ALAN Stubbs will like nothing better than to hear the jibes of the Rangers fans ringing in his ears when he is standing on the edge of the technical area at Ibrox on Monday.
Having already made a point of expressing his gratitude to the Ibrox supporters for their response to his cancer diagnosis in 1999, he knows the milk of human kindness will be in short supply in the heat of the Championship title battle in two days’ time. Being such an arch competitor, he would not want it any other way.
Indeed, he expects it will remind him of Old Firm clashes when he was a Celtic defender, one prone to infuriating Rangers fans with his win-at-all-costs attitude. He was the last person likely to hide when the going got tough and he has made a pledge to his Hibs players as Monday’s eagerly-awaited clash looms ever nearer: ‘I will be with you every step of the way’.
This, he promised, will be the case even if Rangers fans are letting him have it from the stands, as he expects is going to happen. Indeed, he wondered, why should it be any different to normal?
Stubbs is relishing the prospect of a full house at Ibrox, which is the way he always remembers the stadium. He suspects the partisan environment will only encourage his players. But even if it doesn’t, even if they find they need some reassurance from the sidelines, he vows to be a very visible presence at the end of the technical area, facing up to the brickbats.
“I personally love it, I know the players love it,” he said. “Even last time when the fans were singing ‘Alan Stubbs is a w****r!’, I thought it was great! I really did. Because for me that was a sign of respect.”

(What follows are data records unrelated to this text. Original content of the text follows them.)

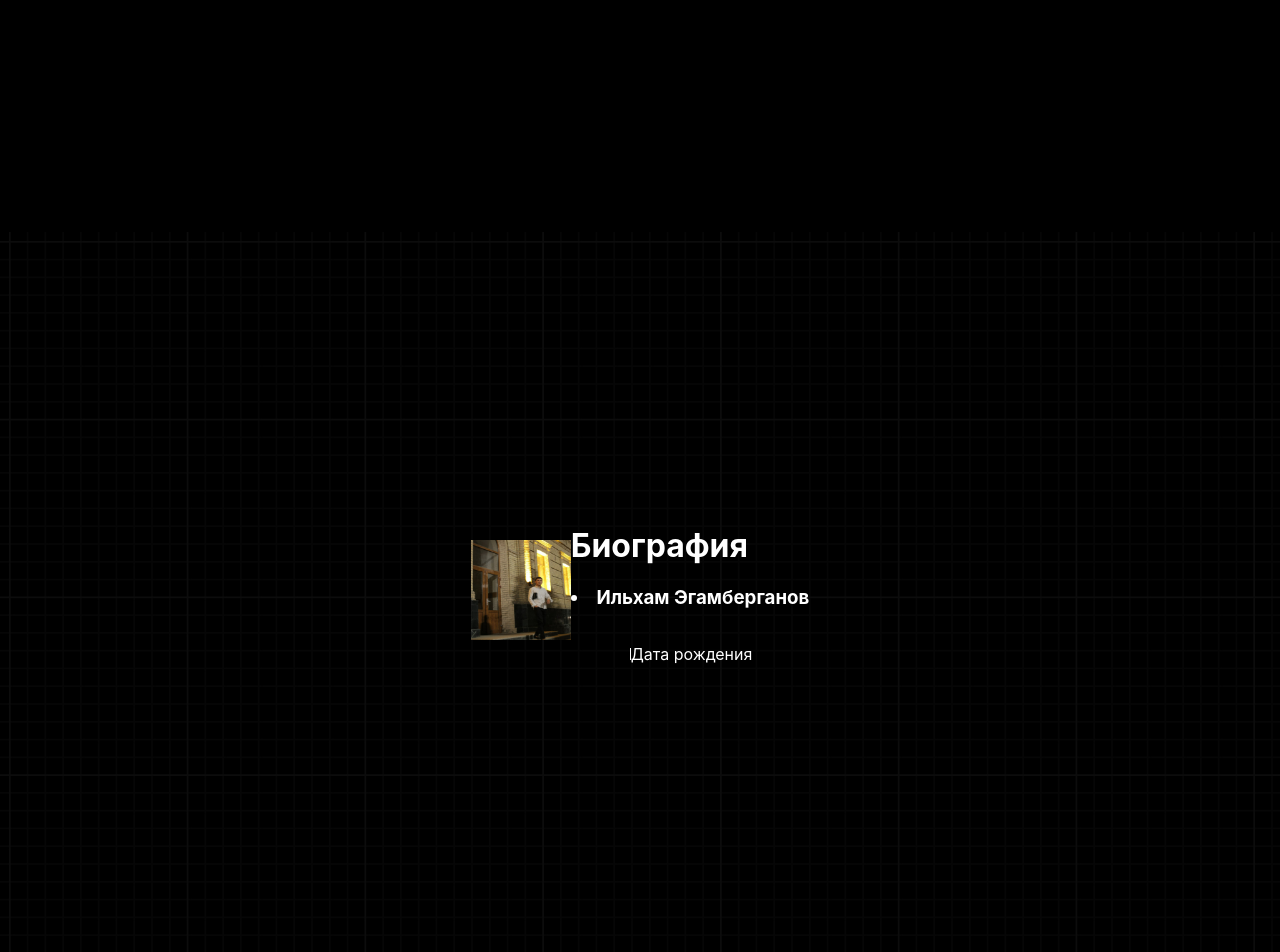
Repository: sardorexe/xishnik
Page: /
The author's editor kept a copy of each file at every save. The page is drawn from the files as they stood at one save, then again after the next save.
The browser window is 1280 px wide. The pictures show the part of the page from y = 488 to 1440 px (the page is 1440 px tall).
Pictures or frames that could not be fetched are drawn as grey boxes. Some web fonts or font styles are not loaded; a fallback is used. The project was rebuilt for these pictures with package versions that can differ from the ones it lists, and the page was loaded fresh each time. Some packages were replaced by stand-ins written for this rebuild. The framework's server and built-in components were replaced by stand-ins that run in the browser. Also part of the build but not shown: next.config.js.

Above is the page before, as saved 2021-09-27 15:27:35.

### pages/_app.js
import "../styles/globals.css";
import Layout from "../comps/layout";
import Head from "next/head"

function MyApp({ Component, pageProps }) {
  return (
    <Layout>
      <Component {...pageProps} />
    </Layout>
  );
}

export default MyApp;

### pages/_document.js
import Document, { Html, Head, Main, NextScript } from "next/document";

class MyDocument extends Document {
  static async getInitialProps(ctx) {
    const initialProps = await Document.getInitialProps(ctx);
    return { ...initialProps };
  }

  render() {
    return (
      <Html lang="en">
        <Head />
        <body>
          <Main />
          <NextScript />
        </body>
      </Html>
    );
  }
}

export default MyDocument

### pages/index.js
import Head from "next/head";
import Biography from "../comps/Biography";
import Header from "../comps/Header";

export default function Home() {
  return (
    <>
      <Head>
        <title>Xishnik</title>
        <meta name="description" content="Xishnik gang bang" />
        <link rel="preconnect" href="https://fonts.googleapis.com" />
        <link rel="preconnect" href="https://fonts.gstatic.com" crossOrigin />
        <link
          href="https://fonts.googleapis.com/css2?family=Buenard:wght@700&family=Inter:wght@100;200;300&family=Poppins:wght@700;800;900&display=swap&family=Racing+Sans+One&display=swap"
          rel="stylesheet"
        />
      </Head>
     <Header />
     <Biography />
    </>
  );
}

### styles/globals.css
::-webkit-scrollbar {
  display: none;
}


html,
body {
  padding: 0;
  margin: 0;
  font-family: -apple-system, BlinkMacSystemFont, Segoe UI, Roboto, Oxygen,
    Ubuntu, Cantarell, Fira Sans, Droid Sans, Helvetica Neue, sans-serif;
  box-sizing: border-box;
}

a {
  color: inherit;
  text-decoration: none;
}

* {
  box-sizing: border-box;
}

### comps/layout.js
import Indicator from "./Indicator";

export default function Layout({ children }) {
  return (
    <>
      <Indicator />
      {children}
    </>
  );
}

### comps/Biography.js
import styles from "../styles/Biography.module.css";
import Image from "next/image";
import AboutBox from "./miniComp/AboutBox";

export default function Biography() {
  return (
    <main className={styles.container}>
      <div className={styles.img}>
        <Image
          alt="xishnik, ilhom, xiwnik, hishnik, hiwnik, litsey, yurist, xorazm, gurlan"
          src="/biography.jpg"
          width={100}
          height={100}
        />
      </div>
      <div className={styles.content}>
        <h1 className={styles.contentTitle}>Биография</h1>
        <h3><li>Ильхaм Эгамберганов</li></h3>
        <div className={styles.about}>
          <AboutBox icon="fal fa-calendar" title="Дата рождения" content="" />
        </div>
      </div>
    </main>
  );
}

### comps/Header.js
import styles from "../styles/Home.module.css";

export default function Header() {
  return (
    <>
      <header className={styles.header}>
        <div className={styles.background}>
          <video
            loop
            muted
            autoPlay
            style={{
              objectFit: "cover",
              height: "100%",
              width: "40%",
              opacity: "0.6",
            }}
            src="/background.mp4"
          ></video>
        </div>
        <div className={styles.content}>
          <div className={styles.textContent}>
            <h1>XISHNIK GANG</h1>
            <li> -- Я получу всё что хочу</li>
          </div>
        </div>
      </header>
    </>
  );
}

### comps/Indicator.js
import { useState, useEffect } from "react";

export default function Indicator() {
  const [width, setWidth] = useState(0);
  const watchScrolling = () => {
    let winScroll =
      document.body.scrollTop || document.documentElement.scrollTop;
    let height =
      document.documentElement.scrollHeight -
      document.documentElement.clientHeight;
    let scrolled = (winScroll / height) * 100;
    setWidth(scrolled);
  };

  useEffect(() => {
    window.onscroll = function () {
      watchScrolling();
    };
  }, [width]);

  return (
    <>
      <div className="indicator"></div>
      <style jsx>{`
        .indicator {
          position: fixed;
          top: 0;
          left: 0;
          width: ${width}%;
          height: 4px;
          background: #fff;
          z-index: 99999999;
        }
      `}</style>
    </>
  );
}

### styles/Biography.module.css
.container {
    height: 100vh;
    background: url(/background.jpg);
    background-size: cover;
    background-repeat: no-repeat;
    display: flex;
    flex-direction: row;
    justify-content: center;
    align-items: center;
    color: #fff;
}

### comps/miniComp/AboutBox.js
export default function AboutBox({ icon, title, content }) {
  return (
    <>
      <div className="aboutBox">
        <div className="icon">
          <i className={icon}></i>
        </div>
        <div className="text">
          <p className="title">{title}</p>
          <p className="content">{content}</p>
        </div>
      </div>
      <style jsx>{`
        .aboutBox {
          display: flex;
          flex-direction: row;
          align-items: center;
          justify-content: center;
          margin-right: 10px;
        }

        .icon {
          padding: 6px;
          border-right: 1px solid #fff;
        }

        .icon i {
          color: #fff;
        }
      `}</style>
    </>
  );
}

### styles/Home.module.css
.header {
  background-color: #000;
  height: 100vh;
  display: flex;
  justify-content: center;
  align-items: center;
}

.background {
  width: 80%;
  height: 100vh;
  position: absolute;
  top: 0;
  left: 0;
}

.content {
  margin-left: 80px;
  width: 60%;
  height: 100%;
  z-index: 9999;
  display: flex;
  justify-content: center;
  align-items: center;
  background: rgb(0, 0, 0);
}

.content h1 {
  font-family: 'Racing Sans One', cursive;
  font-size: 46px;
  margin: 0;
  font-weight: 700;
  z-index: 9999;
  color: #fff;
}

.content li {
  color: rgba(255, 255, 255, 0.527);
  font-family: 'Inter', sans-serif;
  font-weight: lighter;
}

After the next save:
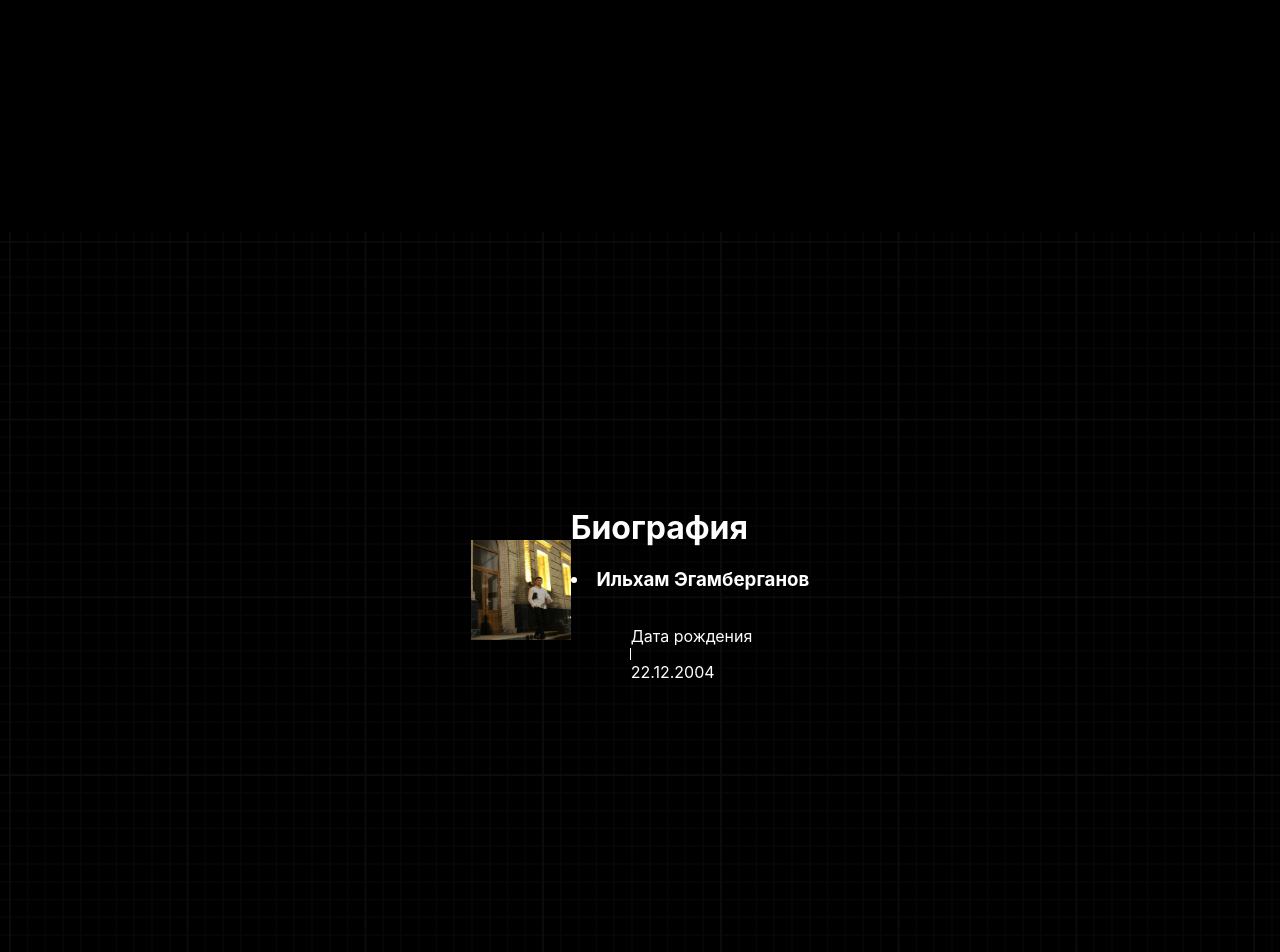
Saved 4 s later.
--- a/comps/Biography.js
+++ b/comps/Biography.js
@@ -15,9 +15,15 @@ export default function Biography() {
       </div>
       <div className={styles.content}>
         <h1 className={styles.contentTitle}>Биография</h1>
-        <h3><li>Ильхaм Эгамберганов</li></h3>
+        <h3>
+          <li>Ильхaм Эгамберганов</li>
+        </h3>
         <div className={styles.about}>
-          <AboutBox icon="fal fa-calendar" title="Дата рождения" content="" />
+          <AboutBox
+            icon="fal fa-calendar"
+            title="Дата рождения"
+            content="22.12.2004"
+          />
         </div>
       </div>
     </main>
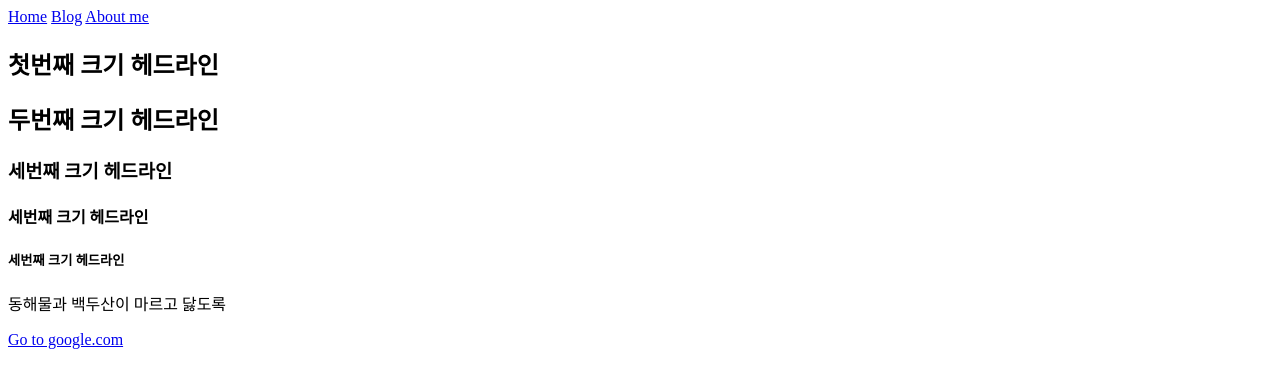
Repository: lwygold/do_it_ft
Page: index.html
The author's editor kept a copy of each file at every save. The page is drawn from the files as they stood at one save, then again after the next save.
The browser window is 1280 px wide. The pictures show the whole page.

Above is the page before, as saved 2021-08-10 17:23:30.

After the next save:
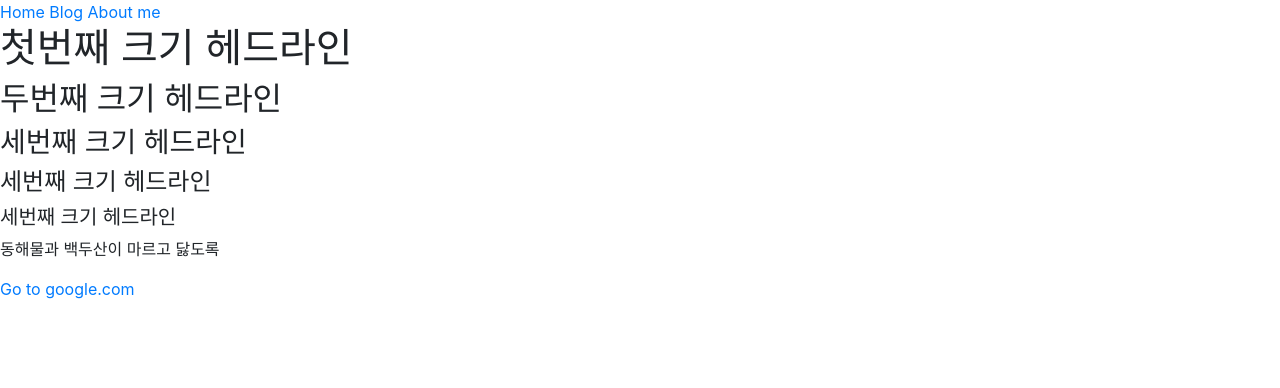
Saved 20 min 41 s later.
--- a/index.html
+++ b/index.html
@@ -5,6 +5,7 @@
     <meta http-equiv="X-UA-Compatible" content="IE=edge">
     <meta name="viewport" content="width=device-width, initial-scale=1.0">
     <title>웹사이트 입니다.</title>
+    <link rel="stylesheet" href="https://cdn.jsdelivr.net/npm/bootstrap@4.6.0/dist/css/bootstrap.min.css" integrity="sha384-B0vP5xmATw1+K9KRQjQERJvTumQW0nPEzvF6L/Z6nronJ3oUOFUFpCjEUQouq2+l" crossorigin="anonymous">
 </head>
 <body>
     <nav>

“I can’t wait for Monday, I’ll go toe to toe,” he added. “I’ll be there supporting my team. There’s no way I am going to take a step back and leave my team. I’ll be right there with them on the touchline trying to get them over the line.”
“The team energises me, not the fixture in particular,” he added. “I love working with them, I love seeing them improve. That energises me more than anything.
“Seeing them win on a Saturday is fantastic because it’s a reward for your week’s training. But my team keeps me going. They keep me focused. They give me that burning desire that I have to do my best every day, because they deserve it.”
While the frenetic atmosphere might recall Old Firm matches of old, Stubbs is alert to how Rangers – and the rest of Scottish football – has changed since those days, when players valued at many millions went head-to-head with one another. It is also worth remembering that this game, hugely anticipated though it is, is still a second-tier fixture, despite all the hype.
“I think there has been a lot of water under the bridge since them days, for both teams,” said Stubbs. “The financial aspect has obviously played a huge part in that. So I think it would be wrong to try and talk about the then, when they had a very, very good team, compared to now, because with what has gone on and all the stuff in the background, which I am not going to get into, has had an impact.
“They are obviously now trying to come back and get the club back at a level that, let’s be honest, they should be at. But then so should we. The Premiership needs the two of us, it needs other clubs. I think it needs a revamp but I have already spoken about that.”
Such is the intensity of the rivalry between the clubs, Stubbs admitted he has had to make some sacrifices as this season has progressed. For example his friendship with David Weir, Mark Warburton’s assistant at Rangers, has suffered. The pair were together at Everton where they formed a central defensive partnership.
They also worked on the backroom staff at Goodison after their playing careers ended. But Stubbs has revealed that their friendship now isn’t what it was, because they now have their own agenda. Stubbs sees things from a Hibs perspective. Weir, naturally, looks at things from a Rangers standpoint.
“We’re not in touch as much, I’ve still got huge respect for him,” he said. “We had a great partnership [at Everton]. We were lightning in the head, just not in the legs! I still have the utmost respect for him but it’s different.
“We went out as team-mates but we weren’t great friends. Footballers are like passing ships, you are very rarely somewhere long enough to become a close friend. You say ‘hello’ but you are passing ships from one port to another.”
Stubbs then upbraided himself for beginning to sound “a bit like Eric Cantona!”.
But then not even the enigmatic former Manchester United player could breathe such life into a Scottish Championship fixture that an entertaining Stubbs has treated to such careful consideration over the course of recent days.